Such practices were driven by the misconception that LGBT persons are somehow inferior, and that this must be remedied “at any cost”, Mr. Madrigal-Borloz said.
Practices detailed by the expert in his latest report include exorcisms by churches or traditional healers in Mozambique, and so-called “corrective” rapes, allegedly arranged by the families of lesbian women.
In Ukraine, Mr. Madrigal-Borloz described meeting a gay 16-year-old who said his parents had sent him to a psychologist for treatment and to a priest to express repentance, while also ousting him from the family home.
Dismantling such biases and prejudices requires concerted action from States, the medical community, civil society and faith-based organisations, the independent expert maintained.
UN expert calls for end to gender-based violence against women journalists
Women journalists face particular dangers while going about their work which Governments should do more to prevent, the UN Human Rights Council heard on Wednesday.
In an appeal to Member States, Dubravka Simonovic, Special Rapporteur on violence against women, said that action was needed now, to combat an “emerging fundamentalist discourse” and a “global backlash against women’s rights”.
Since 1992, 96 women journalists have been killed while doing their jobs, the independent expert said, along with the threat of “sexual assault and rape…to undermine their credibility and discourage them from working, Ms. Simonovic explained.

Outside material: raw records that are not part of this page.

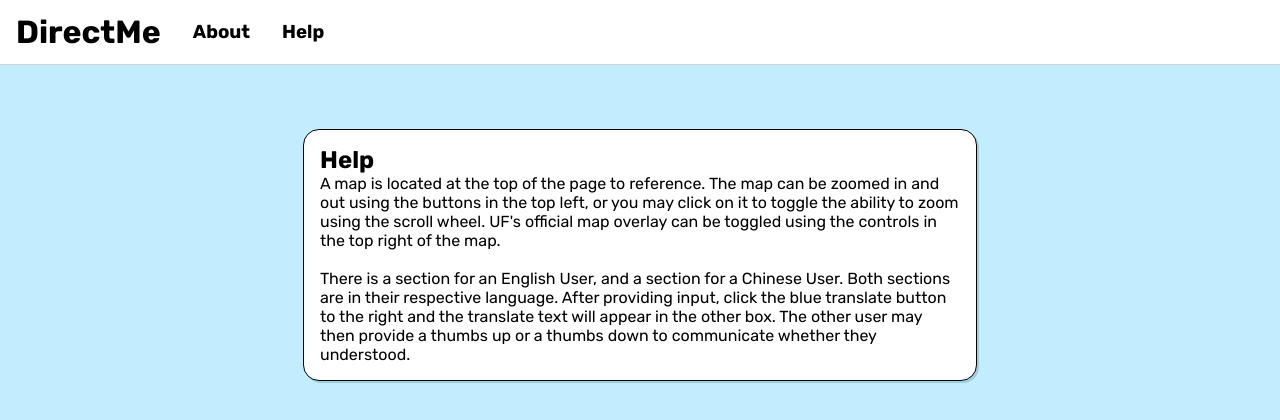
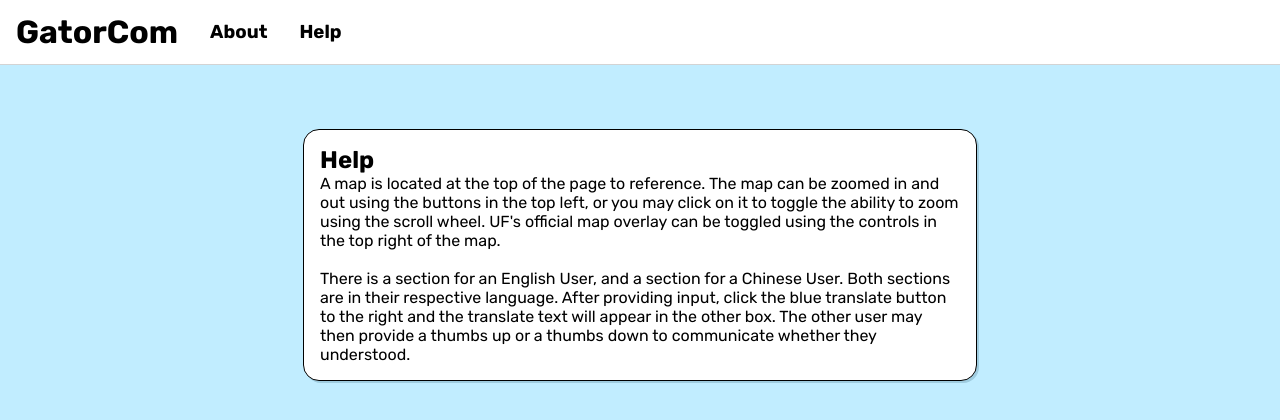
Before and after one commit to briankoehler/direct-me, a Flask app: page /help in a window 1280 px wide. Shown: the top 420 px of the page. Run offline with Flask 2, Linux system fonts and the light colour scheme.

Commit message:
Update name to GatorCom

```diff
--- a/templates/about.html
+++ b/templates/about.html
@@ -7,14 +7,14 @@
 
     <link rel= "stylesheet" type= "text/css" href= "{{ url_for('static', filename='styles.css') }}">
 
-    <title>DirectMe - About</title>
+    <title>GatorCom - About</title>
 </head>
 
 <body>
 
     <div id='navbar'>
         <a href='/'>
-            <h1 id='Logo'>DirectMe</h1>
+            <h1 id='Logo'>GatorCom</h1>
         </a>
         <a href='/about'>
             <h3>About</h3>
--- a/templates/help.html
+++ b/templates/help.html
@@ -7,14 +7,14 @@
 
     <link rel= "stylesheet" type= "text/css" href= "{{ url_for('static', filename='styles.css') }}">
 
-    <title>DirectMe - Help</title>
+    <title>GatorCom - Help</title>
 </head>
 
 <body>
 
     <div id='navbar'>
         <a href='/'>
-            <h1 id='Logo'>DirectMe</h1>
+            <h1 id='Logo'>GatorCom</h1>
         </a>
         <a href='/about'>
             <h3>About</h3>
--- a/templates/index.html
+++ b/templates/index.html
@@ -13,14 +13,14 @@
 
     <link rel="stylesheet" href="https://use.fontawesome.com/releases/v5.15.2/css/all.css" integrity="sha384-vSIIfh2YWi9wW0r9iZe7RJPrKwp6bG+s9QZMoITbCckVJqGCCRhc+ccxNcdpHuYu" crossorigin="anonymous">
 
-    <title>DirectMe</title>
+    <title>GatorCom</title>
 </head>
 
 <body>
 
     <div id='navbar'>
         <a href='/'>
-            <h1 id='Logo'>DirectMe</h1>
+            <h1 id='Logo'>GatorCom</h1>
         </a>
         <a href='/about'>
             <h3>About</h3>
```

Highlighting increasing online harassment, the rights expert citing a survey by a UK newspaper which showed that of the millions of comments left on its website, eight of the 10 most abused writers were women.
Daniel Johnson, UN News.